An exact, complete copy of the lines below is the expected answer.
-- Opening Marker --
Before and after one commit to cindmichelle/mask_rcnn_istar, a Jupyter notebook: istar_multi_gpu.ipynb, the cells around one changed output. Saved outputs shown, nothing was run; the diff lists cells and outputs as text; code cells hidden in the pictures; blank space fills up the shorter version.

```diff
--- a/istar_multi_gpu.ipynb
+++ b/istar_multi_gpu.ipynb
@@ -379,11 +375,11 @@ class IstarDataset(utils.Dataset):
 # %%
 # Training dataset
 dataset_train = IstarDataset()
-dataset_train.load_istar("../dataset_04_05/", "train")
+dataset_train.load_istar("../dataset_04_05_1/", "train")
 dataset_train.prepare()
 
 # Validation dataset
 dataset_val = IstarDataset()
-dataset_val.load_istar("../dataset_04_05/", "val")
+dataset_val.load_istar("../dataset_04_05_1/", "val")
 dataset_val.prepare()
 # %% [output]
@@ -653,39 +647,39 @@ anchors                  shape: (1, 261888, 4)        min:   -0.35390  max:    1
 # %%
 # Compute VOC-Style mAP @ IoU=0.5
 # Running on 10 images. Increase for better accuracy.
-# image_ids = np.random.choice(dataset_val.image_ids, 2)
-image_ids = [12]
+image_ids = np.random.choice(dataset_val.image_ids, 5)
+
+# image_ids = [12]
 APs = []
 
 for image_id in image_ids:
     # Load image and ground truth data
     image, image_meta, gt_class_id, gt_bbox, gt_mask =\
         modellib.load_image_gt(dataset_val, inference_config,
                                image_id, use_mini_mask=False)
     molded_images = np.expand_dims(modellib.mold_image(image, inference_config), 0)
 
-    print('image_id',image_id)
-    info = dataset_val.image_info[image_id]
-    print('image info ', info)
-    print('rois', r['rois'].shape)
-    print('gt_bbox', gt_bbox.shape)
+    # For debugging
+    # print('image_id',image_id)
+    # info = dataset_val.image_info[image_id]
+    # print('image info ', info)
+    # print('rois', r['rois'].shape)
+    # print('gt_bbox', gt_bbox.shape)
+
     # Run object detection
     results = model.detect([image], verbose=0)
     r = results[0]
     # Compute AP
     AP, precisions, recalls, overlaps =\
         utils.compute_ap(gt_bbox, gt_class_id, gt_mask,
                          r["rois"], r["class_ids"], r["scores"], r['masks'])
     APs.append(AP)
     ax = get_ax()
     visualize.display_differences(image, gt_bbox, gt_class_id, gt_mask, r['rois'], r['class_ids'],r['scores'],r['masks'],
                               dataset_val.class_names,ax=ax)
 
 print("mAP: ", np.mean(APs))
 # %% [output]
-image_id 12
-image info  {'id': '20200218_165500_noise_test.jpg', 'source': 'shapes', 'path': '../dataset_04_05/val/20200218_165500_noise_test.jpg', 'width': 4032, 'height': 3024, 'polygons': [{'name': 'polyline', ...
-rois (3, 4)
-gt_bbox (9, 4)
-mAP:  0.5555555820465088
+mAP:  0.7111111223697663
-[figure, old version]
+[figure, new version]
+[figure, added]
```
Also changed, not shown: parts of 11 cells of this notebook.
-- Closing Marker --
* **EXPECTED ANSWER**
Before and after one commit to cindmichelle/mask_rcnn_istar, a Jupyter notebook: istar_multi_gpu.ipynb, the cells around one changed output. Saved outputs shown, nothing was run; the diff lists cells and outputs as text; code cells hidden in the pictures; blank space fills up the shorter version.

```diff
--- a/istar_multi_gpu.ipynb
+++ b/istar_multi_gpu.ipynb
@@ -379,11 +375,11 @@ class IstarDataset(utils.Dataset):
 # %%
 # Training dataset
 dataset_train = IstarDataset()
-dataset_train.load_istar("../dataset_04_05/", "train")
+dataset_train.load_istar("../dataset_04_05_1/", "train")
 dataset_train.prepare()
 
 # Validation dataset
 dataset_val = IstarDataset()
-dataset_val.load_istar("../dataset_04_05/", "val")
+dataset_val.load_istar("../dataset_04_05_1/", "val")
 dataset_val.prepare()
 # %% [output]
@@ -653,39 +647,39 @@ anchors                  shape: (1, 261888, 4)        min:   -0.35390  max:    1
 # %%
 # Compute VOC-Style mAP @ IoU=0.5
 # Running on 10 images. Increase for better accuracy.
-# image_ids = np.random.choice(dataset_val.image_ids, 2)
-image_ids = [12]
+image_ids = np.random.choice(dataset_val.image_ids, 5)
+
+# image_ids = [12]
 APs = []
 
 for image_id in image_ids:
     # Load image and ground truth data
     image, image_meta, gt_class_id, gt_bbox, gt_mask =\
         modellib.load_image_gt(dataset_val, inference_config,
                                image_id, use_mini_mask=False)
     molded_images = np.expand_dims(modellib.mold_image(image, inference_config), 0)
 
-    print('image_id',image_id)
-    info = dataset_val.image_info[image_id]
-    print('image info ', info)
-    print('rois', r['rois'].shape)
-    print('gt_bbox', gt_bbox.shape)
+    # For debugging
+    # print('image_id',image_id)
+    # info = dataset_val.image_info[image_id]
+    # print('image info ', info)
+    # print('rois', r['rois'].shape)
+    # print('gt_bbox', gt_bbox.shape)
+
     # Run object detection
     results = model.detect([image], verbose=0)
     r = results[0]
     # Compute AP
     AP, precisions, recalls, overlaps =\
         utils.compute_ap(gt_bbox, gt_class_id, gt_mask,
                          r["rois"], r["class_ids"], r["scores"], r['masks'])
     APs.append(AP)
     ax = get_ax()
     visualize.display_differences(image, gt_bbox, gt_class_id, gt_mask, r['rois'], r['class_ids'],r['scores'],r['masks'],
                               dataset_val.class_names,ax=ax)
 
 print("mAP: ", np.mean(APs))
 # %% [output]
-image_id 12
-image info  {'id': '20200218_165500_noise_test.jpg', 'source': 'shapes', 'path': '../dataset_04_05/val/20200218_165500_noise_test.jpg', 'width': 4032, 'height': 3024, 'polygons': [{'name': 'polyline', ...
-rois (3, 4)
-gt_bbox (9, 4)
-mAP:  0.5555555820465088
+mAP:  0.7111111223697663
-[figure, old version]
+[figure, new version]
+[figure, added]
```
Also changed, not shown: parts of 11 cells of this notebook.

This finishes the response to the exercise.